“The Raw Shark Texts” is an interesting concept that never really rises above “interesting concept.” It’s a breezy read, moves very quickly and sometimes develops real suspense, and the plot is well thought-out, but it still feels superficial by the very end. Perhaps this is because the characters feel as if they could have been plucked from any novel/movie about twenty-somethings, or perhaps this is because the majority of the text is told through dialogue and seems to ignore the truly complex interiority that it could have explored…but either way, this feels like Bud Lite. It’ll get you through the night, but it’s never going to rise above and really challenge you.
The concept, as I said, is interesting: there exists beneath the “real world” a whole other plain of existence, perhaps another dimension (though–since this book lacks much interiority and real development–we are never sure of the real facts, just the character’s observations), and in this plain of existence, there are seas and seas of creatures who feed on thoughts and memories and ideas. Most often, our dimensions never really meet, but occasionally, when someone falls into heavy thought and abstract conceptualizing…the fish are drawn to that person’s mind, and the sharks begin feeding until the person becomes a hollowed-out shell of their former self. Really crazy stuff, right? Hall has developed a nice little mythology for his novel.
And I think the overall book serves as an interesting commentary on our times, on the youth generation. We have finally entered an age where we believe we can document everything that happens in our lives: we can take thousands of digital pictures, we can write daily status updates, we can (as I am currently doing) write reviews of each book or movie or album we digest, we can blog our thoughts…We feel lost when we haven’t documented our lives. We fear a life adrift, where we cannot easily load our computers and search through all of the pictures we’ve taken over the past year. What would we do if we lost all of this? What would we do if something had feasted upon our digital selves, erased all of those memories? No matter the danger and cost, of course, we’d try to relocate our selves, which is exactly the mission of Eric Sanderson, the novel’s narrator.
In theory, it’s all very relevant, and very brilliant. It even incorporates innovative fonts, images, and a full flip-book of a shark attack. Very Millennial Generation.
But ultimately, it fails for the same reason that “House of Leaves” failed. It doesn’t really know where it’s going. The end of “Raw Shark Texts” seems to imply that the narrator has been crazy all along, and that he’s imagined all of this happening, which is a real shame and a real cop-out. “House of Leaves” failed because it decided to deliberately confuse and obscure the narrative at the end (likely because Danielewski was himself lost), and “Raw Shark Texts” does the same. Where do we take this story, he must have asked.
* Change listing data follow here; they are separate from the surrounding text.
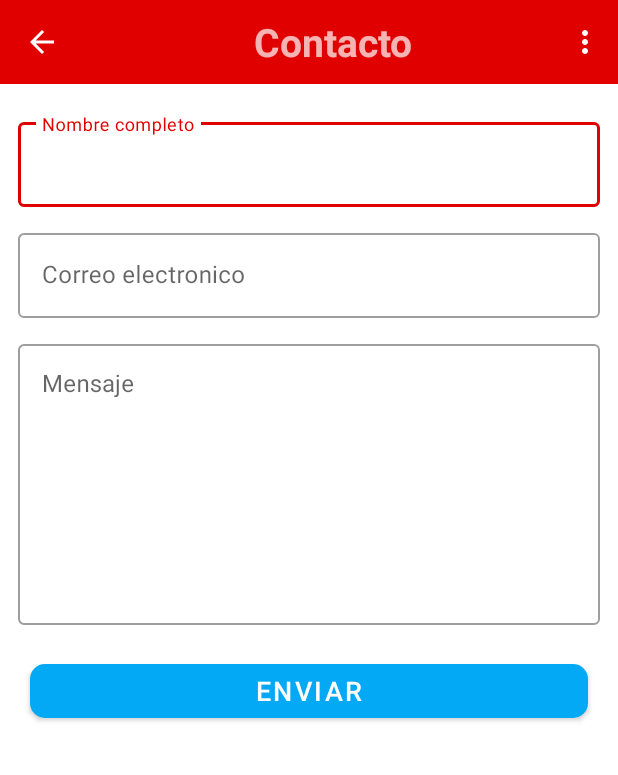
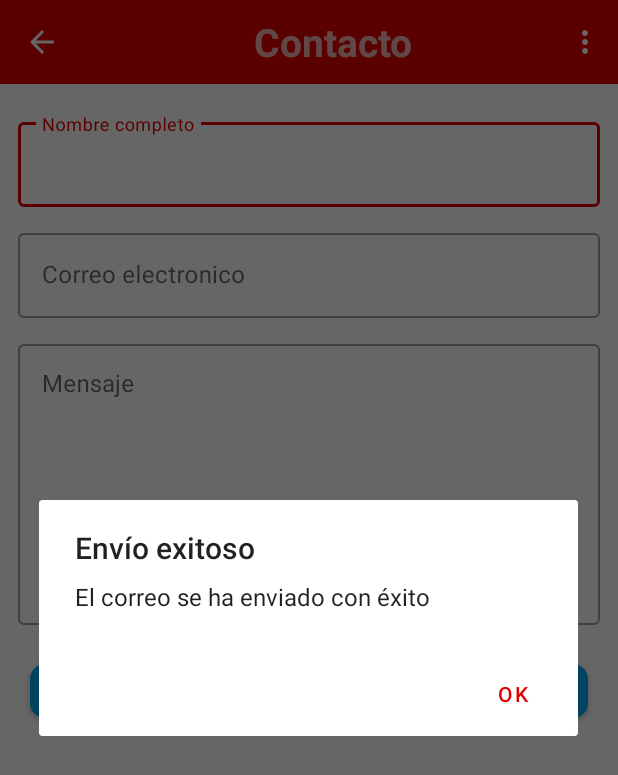
Before and after one commit to DanielAlonsoL/AppAndroid-Cancionero, an Android app: the Contacto screen opened directly, with no data from a screen before it, after a tap on "ENVIAR", on a phone screen of 412 x 824 dp. Shown: the top 775 px of the screen. Run offline under Robolectric (Android 15) with nearby library versions, the phone set to English and light mode, and no system bars; 1 statement that could not run was skipped.

Commit message:
version 2.0

```diff
--- a/app/src/main/java/com/danielalonso/ejercicio02/Contacto.java
+++ b/app/src/main/java/com/danielalonso/ejercicio02/Contacto.java
@@ -50,21 +50,22 @@ public class Contacto extends AppCompatActivity {
         btnEnviar = findViewById(R.id.btnEnviar);
 
         //Remplazar por correo y contraseña
-        sEmail = "usuario@gmail.com";
-        sPassword = "Contraseña";
+        sEmail = "correo";
+        sPassword = "contraseña";
 
         btnEnviar.setOnClickListener(new View.OnClickListener() {
             @Override
             public void onClick(View view) {
+
+                // Inicializa las propiedades
                 Properties properties = new Properties();
+                properties.put(getString(R.string.smtp_host), getString(R.string.smtp_gmail));
+                properties.put(getString(R.string.smtp_socketFactory_port), getString(R.string.port));
+                properties.put(getString(R.string.smtp_socketFactory_class), getString(R.string.net_ssl));
+                properties.put(getString(R.string.smtp_port), getString(R.string.port));
+                properties.put(getString(R.string.smtp_auth), getString(R.string.auth_true));
 
-                properties.put("mail.smtp.host", "smtp.gmail.com");
-                properties.put("mail.smtp.socketFactory.port", "465");
-                properties.put("mail.smtp.socketFactory.class", "javax.net.ssl.SSLSocketFactory");
-                properties.put("mail.smtp.port", "465");
-                properties.put("mail.smtp.auth", "true");
-
-                //Initialize session
+                // Inicializa la sesión
                 Session session = Session.getDefaultInstance(properties, new Authenticator() {
                     @Override
                     protected PasswordAuthentication getPasswordAuthentication() {
@@ -74,20 +75,24 @@ public class Contacto extends AppCompatActivity {
 
 
                 try {
-                    //Initialize email content
+                    // Inicializa el contenido del correo
                     Message message = new MimeMessage(session);
-                    //Sender email
+                    // Quien envia mensaje
                     message.setFrom(new InternetAddress(sEmail));
-                    //Recipient email
-                    //Se puede remplazar sEmail para contestarle al usuario que nos pondremos en contacto proximamente
-                    //En este caso se envía un correo al mismo correo con el que se inicia sesión
+
+                    // Recipiente email
+                    // Se puede remplazar sEmail para contestarle al usuario que nos pondremos en contacto proximamente
+                    // En este caso se envía un correo al mismo correo con el que se inicia sesión
                     message.addRecipients(Message.RecipientType.TO, InternetAddress.parse(sEmail));
-                    //Email subject o Nombre del usuario
+                    // Email subject o Nombre del usuario
                     message.setSubject(nombre.getText().toString().trim());
-                    //Email message
-                    message.setText("From: " + correo.getText().toString().trim() + "\n\nBody: " + mensaje.getText().toString().trim());
+                    // Cuerpo del correo
+                    message.setText(getString(R.string.from) +
+                            correo.getText().toString().trim() +
+                            getString(R.string.body) +
+                            mensaje.getText().toString().trim());
 
-                    //Send email
+                    // Enviar email
                     new SendEmail().execute(message);
 
                 } catch (MessagingException e) {
@@ -110,17 +115,21 @@ public class Contacto extends AppCompatActivity {
         protected void onPreExecute() {
             super.onPreExecute();
             progressDialog = ProgressDialog.show(Contacto.this,
-                    "Espere por favor", "Enviando correo...", true, false);
+                    getString(R.string.espere),
+                    getString(R.string.enviando),
+                    true,
+                    false
+            );
         }
 
         @Override
         protected String doInBackground(Message... messages) {
             try {
                 Transport.send(messages[0]);
-                return "Envío exitoso";
+                return getString(R.string.envio_exitoso);
             } catch (MessagingException e) {
                 e.printStackTrace();
-                return "Error";
+                return getString(R.string.error);
             }
         }
 
@@ -129,15 +138,14 @@ public class Contacto extends AppCompatActivity {
             super.onPostExecute(s);
             //Dismiss progress dialog
             progressDialog.dismiss();
-            if (s.equals("Envío exitoso")) {
+            if (s.equals(getString(R.string.envio_exitoso))) {
                 //When success
-
                 //Initialize alert dialog
                 AlertDialog.Builder builder = new AlertDialog.Builder(Contacto.this);
                 builder.setCancelable(false);
-                builder.setTitle(Html.fromHtml("<font color='#509324'>Envío exitoso</font>"));
-                builder.setMessage("El correo se ha enviado con éxito");
-                builder.setPositiveButton("OK", new DialogInterface.OnClickListener() {
+                builder.setTitle(Html.fromHtml(getString(R.string.envio_exitoso_html)));
+                builder.setMessage(getString(R.string.envio_correcto));
+                builder.setPositiveButton(getString(R.string.ok), new DialogInterface.OnClickListener() {
                     @Override
                     public void onClick(DialogInterface dialog, int which) {
                         dialog.dismiss();
@@ -151,7 +159,7 @@ public class Contacto extends AppCompatActivity {
                 builder.show();
             } else {
                 //When error
-                Toast.makeText(getApplicationContext(), "Algo salió mal, intente más tarde", Toast.LENGTH_SHORT).show();
+                Toast.makeText(getApplicationContext(), getString(R.string.intente_mas_tarde), Toast.LENGTH_SHORT).show();
             }
         }
     }
--- a/app/src/main/java/com/danielalonso/ejercicio02/MainActivity.java
+++ b/app/src/main/java/com/danielalonso/ejercicio02/MainActivity.java
@@ -93,7 +93,6 @@ public class MainActivity extends AppCompatActivity {
         etAnio = (TextInputEditText) findViewById(R.id.etAnio);
 
         btnGuardar.setOnClickListener(new View.OnClickListener() {
-            int cont_id = 0;
             @Override
             public void onClick(View view) {
                 if(validaCampos()){
@@ -103,7 +102,6 @@ public class MainActivity extends AppCompatActivity {
 
                     dbCancion = new BaseDatosCancion(MainActivity.this);
                     dbCancion.insertarCancion(titulo, artista, genero, Integer.parseInt(anio), rbCalificacion.getRating());
-                    cont_id += 1;
                     limpiar();
                 }
             }
--- /dev/null
+++ b/app/src/main/res/drawable/ic_delete.xml
@@ -0,0 +1,5 @@
+<vector android:alpha="0.9" android:height="24dp"
+    android:tint="?attr/colorControlNormal" android:viewportHeight="24"
+    android:viewportWidth="24" android:width="24dp" xmlns:android="http://schemas.android.com/apk/res/android">
+    <path android:fillColor="@android:color/white" android:pathData="M19,6.41L17.59,5 12,10.59 6.41,5 5,6.41 10.59,12 5,17.59 6.41,19 12,13.41 17.59,19 19,17.59 13.41,12z"/>
+</vector>
--- a/app/src/main/res/values/strings.xml
+++ b/app/src/main/res/values/strings.xml
@@ -47,9 +47,7 @@
 
     <!-- ACERCA DE -->
     <string name="texto_mi_nombre">Daniel Alonso Lopez</string>
-    <string name="texto_bio">Soy estudiante de la facultad de ingeniería UNAM,
-        tengo 23 años de edad, actualmente en noveno semestre de la carrera de ingeniería en computación,
-        este es el ejercicio 2 del taller de Android, desarrollado para la materia optativa de Cómputo Móvil </string>
+    <string name="texto_bio">"Soy estudiante de la facultad de ingeniería UNAM,         tengo 23 años de edad, actualmente en noveno semestre de la carrera de ingeniería en computación,         este es el ejercicio 2 del taller de Android, desarrollado para la materia optativa de Cómputo Móvil "</string>
 
     <!-- CONTACTO -->
     <string name="texto_nombre_contacto">Nombre completo</string>
@@ -58,8 +56,28 @@
     <string name="texto_enviar">Enviar</string>
 
     <!-- FAVORITAS -->
-    <string name="total">\ / 10.0</string>
+    <string name="total" translatable="false">" / 5.0"</string>
     <string name="seleccion"> Seleccionaste el elemento con ID: \</string>
+    <string name="smtp_host" translatable="false">mail.smtp.host</string>
+    <string name="smtp_gmail" translatable="false">smtp.gmail.com</string>
+    <string name="smtp_socketFactory_port" translatable="false">mail.smtp.socketFactory.port</string>
+    <string name="port" translatable="false">465</string>
+    <string name="smtp_socketFactory_class" translatable="false">mail.smtp.socketFactory.class</string>
+    <string name="net_ssl" translatable="false">javax.net.ssl.SSLSocketFactory</string>
+    <string name="smtp_port" translatable="false">mail.smtp.port</string>
+    <string name="smtp_auth" translatable="false">mail.smtp.auth</string>
+    <string name="auth_true" translatable="false">true</string>
+    <string name="espere">Espere por favor</string>
+    <string name="enviando">Enviando correo...</string>
+    <string name="from" translatable="false">From \</string>
+    <string name="body" translatable="false">"  Body: \\"</string>
+    <string name="envio_exitoso" translatable="false">Envío exitoso</string>
+    <string name="error" translatable="false">Error</string>
+    <string name="envio_exitoso_html" translatable="false"><font color='#509324'>Envío exitoso</font></string>
+    <string name="envio_correcto">El correo se ha enviado con éxito</string>
+    <string name="ok" translatable="false">OK</string>
+    <string name="intente_mas_tarde">Algo salió mal, intente más tarde</string>
+    <string name="eliminar">Eliminaste elemento con ID: \</string>
 
 
 </resources>
```
Also changed, not shown: app/src/main/java/com/danielalonso/ejercicio02/Favoritas.java (+5 -12 lines), app/src/main/java/com/danielalonso/ejercicio02/adapter/CancionAdaptador.java (+30 -5 lines), app/src/main/java/com/danielalonso/ejercicio02/dbCancion/BaseDatosCancion.java (+8 -0 lines), app/src/main/res/layout/cardview_cancion.xml (+7 -0 lines), 1 other file.
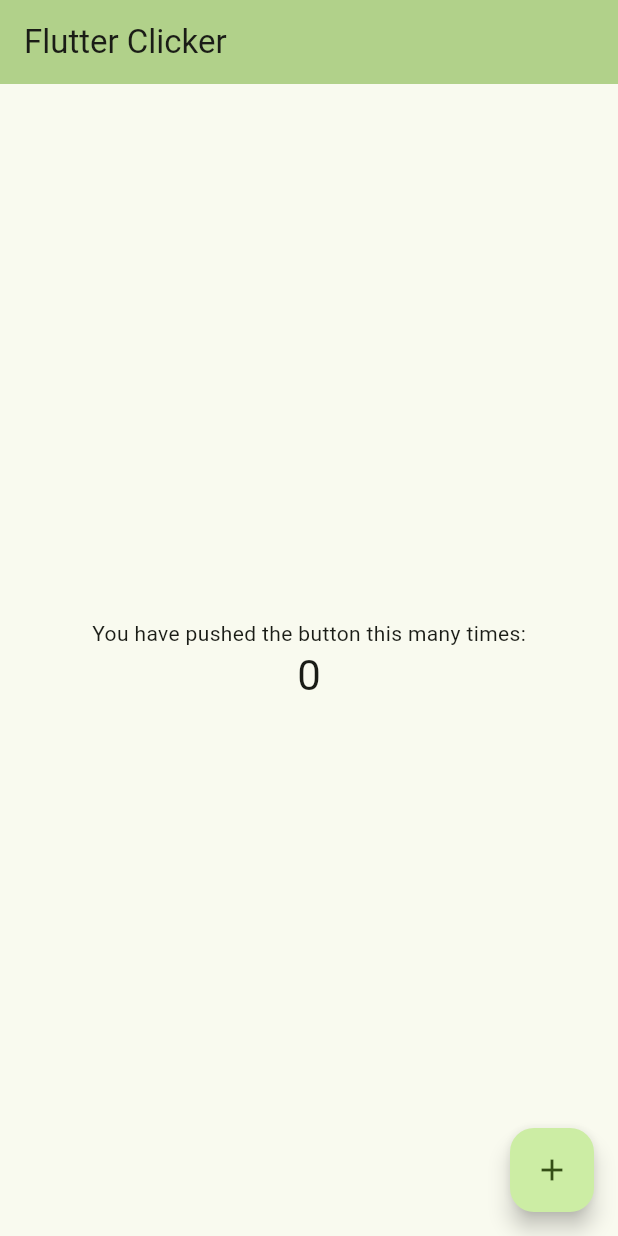
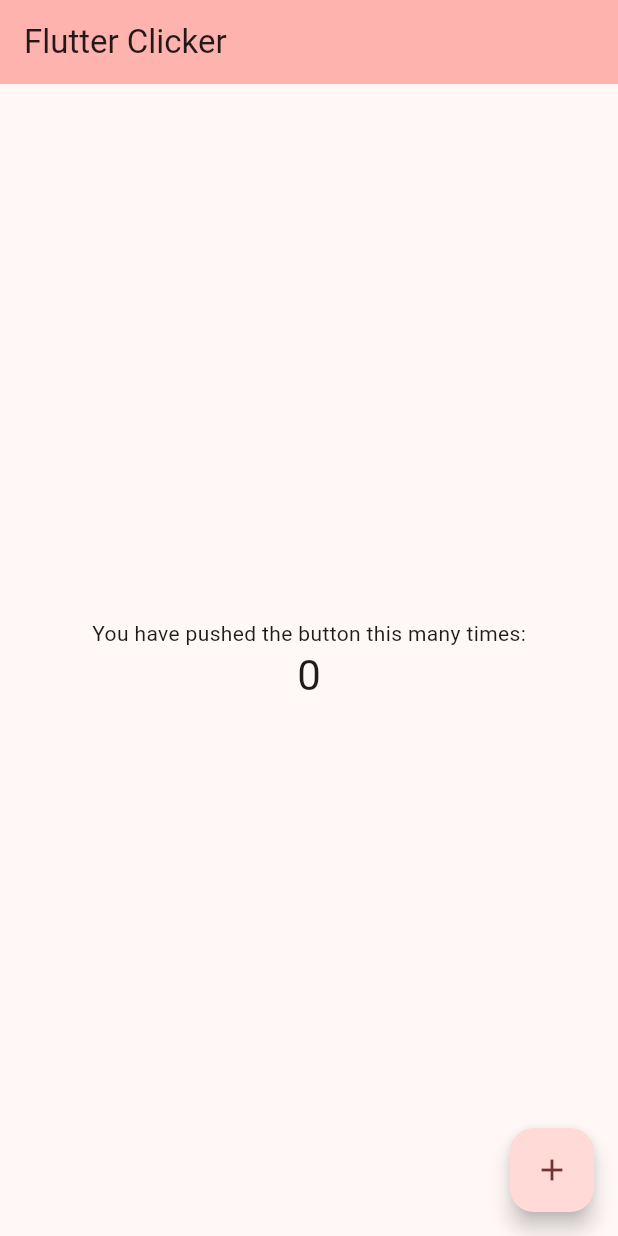
Before and after one commit to qussaif10/flutter-frontend, a Flutter app: the screen it shows after launch, on a phone screen of 412 x 824 dp. Run offline on Flutter 3.47's test engine with Material 3 defaults, Android fonts, the phone set to English and light mode, and no system bars.

Commit message:
removed un-needed comments

```diff
--- a/lib/main.dart
+++ b/lib/main.dart
@@ -7,47 +7,24 @@ void main() {
 class MyApp extends StatelessWidget {
   const MyApp({super.key});
 
-  // This widget is the root of your application.
   @override
   Widget build(BuildContext context) {
     return MaterialApp(
       title: 'Flutter Demo',
       debugShowCheckedModeBanner: false,
       theme: ThemeData(
-        // This is the theme of your application.
-        //
-        // TRY THIS: Try running your application with "flutter run". You'll see
-        // the application has a purple toolbar. Then, without quitting the app,
-        // try changing the seedColor in the colorScheme below to Colors.green
-        // and then invoke "hot reload" (save your changes or press the "hot
-        // reload" button in a Flutter-supported IDE, or press "r" if you used
-        // the command line to start the app).
-        //
-        // Notice that the counter didn't reset back to zero; the application
-        // state is not lost during the reload. To reset the state, use hot
-        // restart instead.
-        //
-        // This works for code too, not just values: Most code changes can be
-        // tested with just a hot reload.
-        colorScheme: ColorScheme.fromSeed(seedColor: Colors.lightGreen),
-        useMaterial3: true,
+        colorScheme: ColorScheme.fromSeed(
+          seedColor: Colors.redAccent
+        ),
+        useMaterial3: true
       ),
-      home: const MyHomePage(title: 'Flutter Clicker'),
+      home: const MyHomePage(title: 'Flutter Clicker')
     );
   }
 }
 
 class MyHomePage extends StatefulWidget {
   const MyHomePage({super.key, required this.title});
-
-  // This widget is the home page of your application. It is stateful, meaning
-  // that it has a State object (defined below) that contains fields that affect
-  // how it looks.
-
-  // This class is the configuration for the state. It holds the values (in this
-  // case the title) provided by the parent (in this case the App widget) and
-  // used by the build method of the State. Fields in a Widget subclass are
-  // always marked "final".
 
   final String title;
 
@@ -60,50 +37,19 @@ class _MyHomePageState extends State<MyHomePage> {
 
   void _incrementCounter() {
     setState(() {
-      // This call to setState tells the Flutter framework that something has
-      // changed in this State, which causes it to rerun the build method below
-      // so that the display can reflect the updated values. If we changed
-      // _counter without calling setState(), then the build method would not be
-      // called again, and so nothing would appear to happen.
       _counter++;
     });
   }
 
   @override
   Widget build(BuildContext context) {
-    // This method is rerun every time setState is called, for instance as done
-    // by the _incrementCounter method above.
-    //
-    // The Flutter framework has been optimized to make rerunning build methods
-    // fast, so that you can just rebuild anything that needs updating rather
-    // than having to individually change instances of widgets.
     return Scaffold(
       appBar: AppBar(
-        // TRY THIS: Try changing the color here to a specific color (to
-        // Colors.amber, perhaps?) and trigger a hot reload to see the AppBar
-        // change color while the other colors stay the same.
         backgroundColor: Theme.of(context).colorScheme.inversePrimary,
-        // Here we take the value from the MyHomePage object that was created by
-        // the App.build method, and use it to set our appbar title.
         title: Text(widget.title),
       ),
       body: Center(
-        // Center is a layout widget. It takes a single child and positions it
-        // in the middle of the parent.
         child: Column(
-          // Column is also a layout widget. It takes a list of children and
-          // arranges them vertically. By default, it sizes itself to fit its
-          // children horizontally, and tries to be as tall as its parent.
-          //
-          // Column has various properties to control how it sizes itself and
-          // how it positions its children. Here we use mainAxisAlignment to
-          // center the children vertically; the main axis here is the vertical
-          // axis because Columns are vertical (the cross axis would be
-          // horizontal).
-          //
-          // TRY THIS: Invoke "debug painting" (choose the "Toggle Debug Paint"
-          // action in the IDE, or press "p" in the console), to see the
-          // wireframe for each widget.
           mainAxisAlignment: MainAxisAlignment.center,
           children: <Widget>[
             const Text(
@@ -120,7 +66,7 @@ class _MyHomePageState extends State<MyHomePage> {
         onPressed: _incrementCounter,
         tooltip: 'Increment',
         child: const Icon(Icons.add),
-      ), // This trailing comma makes auto-formatting nicer for build methods.
+      ),
     );
   }
 }
```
How do I wrap it up in a way that services both the character, and the commentary I’m writing? When a book tries to serve both character and commentary, all is sacrificed because the character becomes a puppet.
Hall had a chance to truly do something special, here. But in the end, while this is fresh and often compelling, it just turns out to be an interesting little novel, and that’s sad because it could have been much more.